• **Exercise requirements**
Leave the images out, and otherwise write out each entry exactly.

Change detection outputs
--- START ---
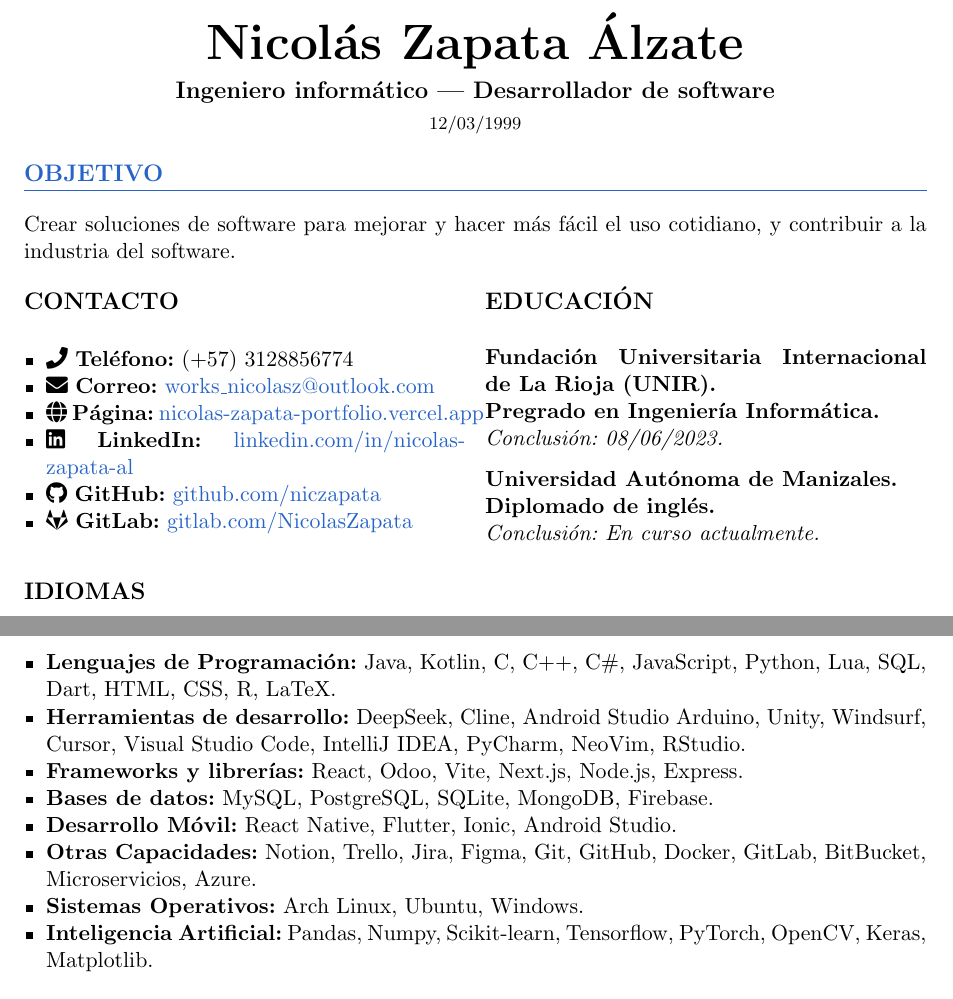
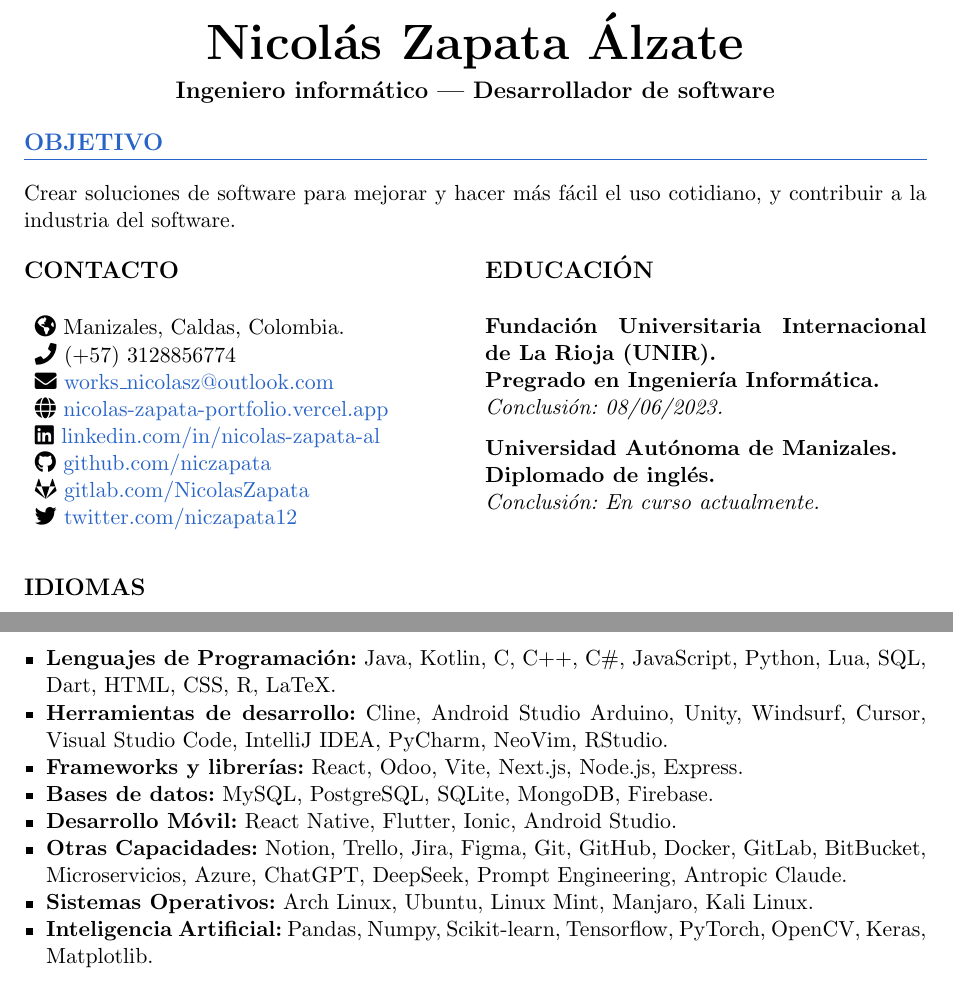
Before and after one commit to niczapata/SpanishResumeNicolasZapata, a LaTeX CV (CVNicolasZapataAlzate.tex): two parts of pages 1 and 2 of 4, joined at a grey line, cut so that both start at the same text. Compiled offline with pdfLaTeX.

Commit message:
docs(content): update contact section and technical skills in CV

```diff
--- a/CVNicolasZapataAlzate.tex
+++ b/CVNicolasZapataAlzate.tex
@@ -30,7 +30,7 @@
 \begin{center}
     {\Huge \textbf{Nicolás Zapata Álzate}} \\[6pt]
     {\large \textbf{Ingeniero informático | Desarrollador de software}} \\[2pt]
-    {\footnotesize 12/03/1999} \\[12pt]
+    % {\footnotesize 12/03/1999} \\[12pt]
 \end{center}
 
 % ===== OBJETIVO =====
@@ -42,13 +42,15 @@ Crear soluciones de software para mejorar y hacer más fácil el uso cotidiano,
 
   \subsection*{CONTACTO}
 
-  \begin{itemize}[leftmargin=*, nosep]
-      \item \faPhone\ \textbf{Teléfono:} (+57) 3128856774
-      \item \faEnvelope\ \textbf{Correo:} \href{mailto:works_nicolasz@outlook.com}{works\_nicolasz@outlook.com}
-      \item \faGlobe\ \textbf{Página:} \href{https://nicolas-zapata-portfolio.vercel.app/}{nicolas-zapata-portfolio.vercel.app}
-      \item \faLinkedin\ \textbf{LinkedIn:} \href{https://www.linkedin.com/in/nicolas-zapata-al/}{linkedin.com/in/nicolas-zapata-al}
-      \item \faGithub\ \textbf{GitHub:} \href{https://github.com/niczapata}{github.com/niczapata}
-      \item \faGitlab\ \textbf{GitLab:} \href{https://gitlab.com/NicolasZapata}{gitlab.com/NicolasZapata}
+  \begin{itemize}[leftmargin=*, nosep, label={}]
+      \item \faGlobeAmericas\ Manizales, Caldas, Colombia.
+      \item \faPhone\ (+57) 3128856774
+      \item \faEnvelope\ \href{mailto:works_nicolasz@outlook.com}{works\_nicolasz@outlook.com}
+      \item \faGlobe\ \href{https://nicolas-zapata-portfolio.vercel.app/}{nicolas-zapata-portfolio.vercel.app}
+      \item \faLinkedin\ \href{https://www.linkedin.com/in/nicolas-zapata-al/}{linkedin.com/in/nicolas-zapata-al}
+      \item \faGithub\ \href{https://github.com/niczapata}{github.com/niczapata}
+      \item \faGitlab\ \href{https://gitlab.com/NicolasZapata}{gitlab.com/NicolasZapata}
+      \item \faTwitter\ \href{https://twitter.com/niczapata12}{twitter.com/niczapata12}
   \end{itemize}
 
   \subsection*{IDIOMAS}
@@ -114,12 +116,12 @@ Crear soluciones de software para mejorar y hacer más fácil el uso cotidiano,
 \section*{CONOCIMIENTOS}
 \begin{itemize}[leftmargin=*, nosep, topsep=4pt]
     \item \textbf{Lenguajes de Programación:} Java, Kotlin, C, C++, C\#, JavaScript, Python, Lua, SQL, Dart, HTML, CSS, R, LaTeX.
-    \item \textbf{Herramientas de desarrollo:} DeepSeek, Cline, Android Studio Arduino, Unity, Windsurf, Cursor, Visual Studio Code, IntelliJ IDEA, PyCharm, NeoVim, RStudio.
+    \item \textbf{Herramientas de desarrollo:} Cline, Android Studio Arduino, Unity, Windsurf, Cursor, Visual Studio Code, IntelliJ IDEA, PyCharm, NeoVim, RStudio.
     \item \textbf{Frameworks y librerías:} React, Odoo, Vite, Next.js, Node.js, Express.
     \item \textbf{Bases de datos:} MySQL, PostgreSQL, SQLite, MongoDB, Firebase.
     \item \textbf{Desarrollo Móvil:} React Native, Flutter, Ionic, Android Studio.
-    \item \textbf{Otras Capacidades:} Notion, Trello, Jira, Figma, Git, GitHub, Docker, GitLab, BitBucket, Microservicios, Azure.
-    \item \textbf{Sistemas Operativos:} Arch Linux, Ubuntu, Windows.
+    \item \textbf{Otras Capacidades:} Notion, Trello, Jira, Figma, Git, GitHub, Docker, GitLab, BitBucket, Microservicios, Azure, ChatGPT, DeepSeek, Prompt Engineering, Antropic Claude.
+    \item \textbf{Sistemas Operativos:} Arch Linux, Ubuntu, Linux Mint, Manjaro, Kali Linux.
     \item \textbf{Inteligencia Artificial:} Pandas, Numpy, Scikit-learn, Tensorflow, PyTorch, OpenCV, Keras, Matplotlib.
 \end{itemize}
 
```
Also changed, not shown: 2 other files.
--- END ---
• **Solution below**
Before and after one commit to niczapata/SpanishResumeNicolasZapata, a LaTeX CV (CVNicolasZapataAlzate.tex): two parts of pages 1 and 2 of 4, joined at a grey line, cut so that both start at the same text. Compiled offline with pdfLaTeX.

Commit message:
docs(content): update contact section and technical skills in CV

```diff
--- a/CVNicolasZapataAlzate.tex
+++ b/CVNicolasZapataAlzate.tex
@@ -30,7 +30,7 @@
 \begin{center}
     {\Huge \textbf{Nicolás Zapata Álzate}} \\[6pt]
     {\large \textbf{Ingeniero informático | Desarrollador de software}} \\[2pt]
-    {\footnotesize 12/03/1999} \\[12pt]
+    % {\footnotesize 12/03/1999} \\[12pt]
 \end{center}
 
 % ===== OBJETIVO =====
@@ -42,13 +42,15 @@ Crear soluciones de software para mejorar y hacer más fácil el uso cotidiano,
 
   \subsection*{CONTACTO}
 
-  \begin{itemize}[leftmargin=*, nosep]
-      \item \faPhone\ \textbf{Teléfono:} (+57) 3128856774
-      \item \faEnvelope\ \textbf{Correo:} \href{mailto:works_nicolasz@outlook.com}{works\_nicolasz@outlook.com}
-      \item \faGlobe\ \textbf{Página:} \href{https://nicolas-zapata-portfolio.vercel.app/}{nicolas-zapata-portfolio.vercel.app}
-      \item \faLinkedin\ \textbf{LinkedIn:} \href{https://www.linkedin.com/in/nicolas-zapata-al/}{linkedin.com/in/nicolas-zapata-al}
-      \item \faGithub\ \textbf{GitHub:} \href{https://github.com/niczapata}{github.com/niczapata}
-      \item \faGitlab\ \textbf{GitLab:} \href{https://gitlab.com/NicolasZapata}{gitlab.com/NicolasZapata}
+  \begin{itemize}[leftmargin=*, nosep, label={}]
+      \item \faGlobeAmericas\ Manizales, Caldas, Colombia.
+      \item \faPhone\ (+57) 3128856774
+      \item \faEnvelope\ \href{mailto:works_nicolasz@outlook.com}{works\_nicolasz@outlook.com}
+      \item \faGlobe\ \href{https://nicolas-zapata-portfolio.vercel.app/}{nicolas-zapata-portfolio.vercel.app}
+      \item \faLinkedin\ \href{https://www.linkedin.com/in/nicolas-zapata-al/}{linkedin.com/in/nicolas-zapata-al}
+      \item \faGithub\ \href{https://github.com/niczapata}{github.com/niczapata}
+      \item \faGitlab\ \href{https://gitlab.com/NicolasZapata}{gitlab.com/NicolasZapata}
+      \item \faTwitter\ \href{https://twitter.com/niczapata12}{twitter.com/niczapata12}
   \end{itemize}
 
   \subsection*{IDIOMAS}
@@ -114,12 +116,12 @@ Crear soluciones de software para mejorar y hacer más fácil el uso cotidiano,
 \section*{CONOCIMIENTOS}
 \begin{itemize}[leftmargin=*, nosep, topsep=4pt]
     \item \textbf{Lenguajes de Programación:} Java, Kotlin, C, C++, C\#, JavaScript, Python, Lua, SQL, Dart, HTML, CSS, R, LaTeX.
-    \item \textbf{Herramientas de desarrollo:} DeepSeek, Cline, Android Studio Arduino, Unity, Windsurf, Cursor, Visual Studio Code, IntelliJ IDEA, PyCharm, NeoVim, RStudio.
+    \item \textbf{Herramientas de desarrollo:} Cline, Android Studio Arduino, Unity, Windsurf, Cursor, Visual Studio Code, IntelliJ IDEA, PyCharm, NeoVim, RStudio.
     \item \textbf{Frameworks y librerías:} React, Odoo, Vite, Next.js, Node.js, Express.
     \item \textbf{Bases de datos:} MySQL, PostgreSQL, SQLite, MongoDB, Firebase.
     \item \textbf{Desarrollo Móvil:} React Native, Flutter, Ionic, Android Studio.
-    \item \textbf{Otras Capacidades:} Notion, Trello, Jira, Figma, Git, GitHub, Docker, GitLab, BitBucket, Microservicios, Azure.
-    \item \textbf{Sistemas Operativos:} Arch Linux, Ubuntu, Windows.
+    \item \textbf{Otras Capacidades:} Notion, Trello, Jira, Figma, Git, GitHub, Docker, GitLab, BitBucket, Microservicios, Azure, ChatGPT, DeepSeek, Prompt Engineering, Antropic Claude.
+    \item \textbf{Sistemas Operativos:} Arch Linux, Ubuntu, Linux Mint, Manjaro, Kali Linux.
     \item \textbf{Inteligencia Artificial:} Pandas, Numpy, Scikit-learn, Tensorflow, PyTorch, OpenCV, Keras, Matplotlib.
 \end{itemize}
 
```
Also changed, not shown: 2 other files.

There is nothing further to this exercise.